What the task requires: Leave the pictures out and give every entry again exactly.
++++++++
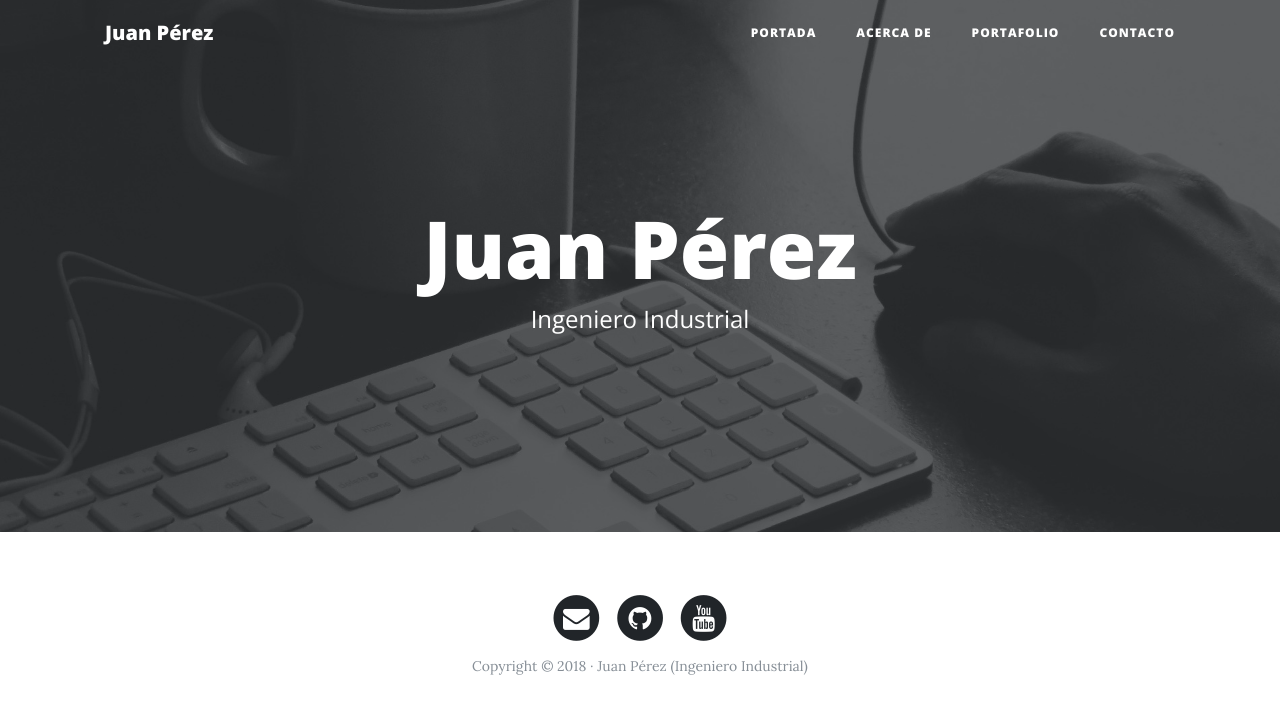
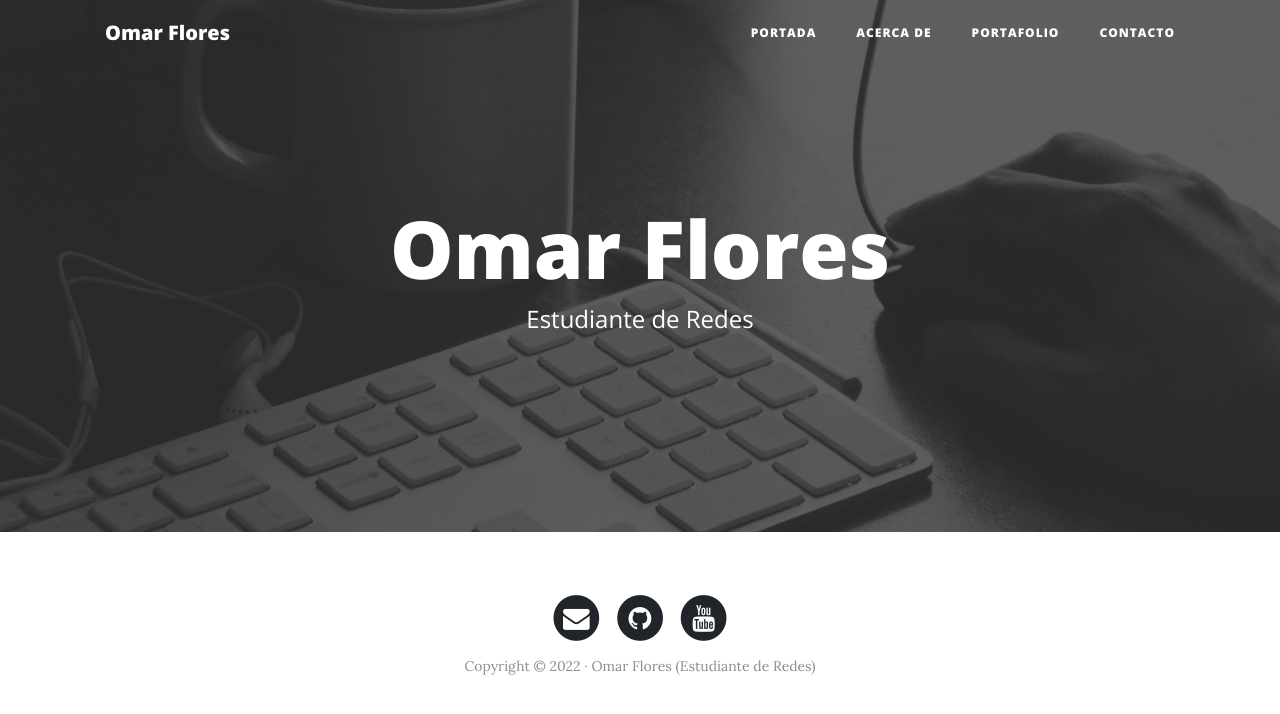
Before and after one commit to OmarFlores1231/Web_Personal_con_Flask, a Flask app: page / in a window 1280 px wide. Shown: the top 714 px of the page. Run offline with Flask 2, Linux system fonts and the light colour scheme; some libraries are stand-ins or nearby versions.

Commit message:
generando bloques de header

```diff
--- a/web_personal/templates/base.html
+++ b/web_personal/templates/base.html
@@ -21,7 +21,7 @@
     <!-- Navegación -->
     <nav class="navbar navbar-expand-lg navbar-light fixed-top" id="mainNav">
       <div class="container">
-        <a class="navbar-brand" href="{{ url_for('index') }}">Juan Pérez</a>
+        <a class="navbar-brand" href="{{ url_for('index') }}">Omar Flores</a>
         <button class="navbar-toggler navbar-toggler-right" type="button" data-toggle="collapse" data-target="#navbarResponsive" aria-controls="navbarResponsive" aria-expanded="false" aria-label="Toggle navigation">
           Menú
           <i class="fa fa-bars"></i>
@@ -44,6 +44,23 @@
         </div>
       </div>
     </nav>
+
+    <!-- Cabecera -->
+    <header class="masthead"
+    style="background-image: url('{% block header_img %}{% endblock %}')"
+    >
+      <div class="overlay"></div>
+      <div class="container">
+        <div class="row">
+          <div class="col-lg-8 col-md-10 mx-auto">
+            <div class="site-heading">
+              <h1>{% block header_title %}{% endblock %}</h1>
+              <span class="subheading">{% block header_sub %}{% endblock %}</span>
+            </div>
+          </div>
+        </div>
+      </div>
+    </header>
 
     {% block content %}
     {% endblock %}
@@ -79,7 +96,7 @@
               </a>
             </li>
           </ul>
-          <p class="copyright text-muted">Copyright &copy; 2018 · Juan Pérez (Ingeniero Industrial) </p>
+          <p class="copyright text-muted">Copyright &copy; 2022 · Omar Flores (Estudiante de Redes) </p>
         </div>
       </div>
     </div>
--- a/web_personal/templates/index.html
+++ b/web_personal/templates/index.html
@@ -2,20 +2,10 @@
 
 {% block title %}Home{% endblock %}
 
+{% block header_img %}{{ url_for('static', filename='img/home-bg.jpg') }}{% endblock %}
+{% block header_title %}Omar Flores{% endblock %}
+{% block header_sub %}Estudiante de Redes{% endblock %}
+
 {% block content %}
-    <!-- Cabecera -->
-    <header class="masthead" style="background-image: url('img/home-bg.jpg')">
-      <div class="overlay"></div>
-      <div class="container">
-        <div class="row">
-          <div class="col-lg-8 col-md-10 mx-auto">
-            <div class="site-heading">
-              <h1>Juan Pérez</h1>
-              <span class="subheading">Ingeniero Industrial</span>
-            </div>
-          </div>
-        </div>
-      </div>
-    </header>
 
 {% endblock %}
```
Also changed, not shown: web_personal/templates/about.html (+4 -14 lines), web_personal/templates/contact.html (+4 -15 lines), web_personal/templates/portfolio.html (+4 -16 lines).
++++++++
Answer below:
Before and after one commit to OmarFlores1231/Web_Personal_con_Flask, a Flask app: page / in a window 1280 px wide. Shown: the top 714 px of the page. Run offline with Flask 2, Linux system fonts and the light colour scheme; some libraries are stand-ins or nearby versions.

Commit message:
generando bloques de header

```diff
--- a/web_personal/templates/base.html
+++ b/web_personal/templates/base.html
@@ -21,7 +21,7 @@
     <!-- Navegación -->
     <nav class="navbar navbar-expand-lg navbar-light fixed-top" id="mainNav">
       <div class="container">
-        <a class="navbar-brand" href="{{ url_for('index') }}">Juan Pérez</a>
+        <a class="navbar-brand" href="{{ url_for('index') }}">Omar Flores</a>
         <button class="navbar-toggler navbar-toggler-right" type="button" data-toggle="collapse" data-target="#navbarResponsive" aria-controls="navbarResponsive" aria-expanded="false" aria-label="Toggle navigation">
           Menú
           <i class="fa fa-bars"></i>
@@ -44,6 +44,23 @@
         </div>
       </div>
     </nav>
+
+    <!-- Cabecera -->
+    <header class="masthead"
+    style="background-image: url('{% block header_img %}{% endblock %}')"
+    >
+      <div class="overlay"></div>
+      <div class="container">
+        <div class="row">
+          <div class="col-lg-8 col-md-10 mx-auto">
+            <div class="site-heading">
+              <h1>{% block header_title %}{% endblock %}</h1>
+              <span class="subheading">{% block header_sub %}{% endblock %}</span>
+            </div>
+          </div>
+        </div>
+      </div>
+    </header>
 
     {% block content %}
     {% endblock %}
@@ -79,7 +96,7 @@
               </a>
             </li>
           </ul>
-          <p class="copyright text-muted">Copyright &copy; 2018 · Juan Pérez (Ingeniero Industrial) </p>
+          <p class="copyright text-muted">Copyright &copy; 2022 · Omar Flores (Estudiante de Redes) </p>
         </div>
       </div>
     </div>
--- a/web_personal/templates/index.html
+++ b/web_personal/templates/index.html
@@ -2,20 +2,10 @@
 
 {% block title %}Home{% endblock %}
 
+{% block header_img %}{{ url_for('static', filename='img/home-bg.jpg') }}{% endblock %}
+{% block header_title %}Omar Flores{% endblock %}
+{% block header_sub %}Estudiante de Redes{% endblock %}
+
 {% block content %}
-    <!-- Cabecera -->
-    <header class="masthead" style="background-image: url('img/home-bg.jpg')">
-      <div class="overlay"></div>
-      <div class="container">
-        <div class="row">
-          <div class="col-lg-8 col-md-10 mx-auto">
-            <div class="site-heading">
-              <h1>Juan Pérez</h1>
-              <span class="subheading">Ingeniero Industrial</span>
-            </div>
-          </div>
-        </div>
-      </div>
-    </header>
 
 {% endblock %}
```
Also changed, not shown: web_personal/templates/about.html (+4 -14 lines), web_personal/templates/contact.html (+4 -15 lines), web_personal/templates/portfolio.html (+4 -16 lines).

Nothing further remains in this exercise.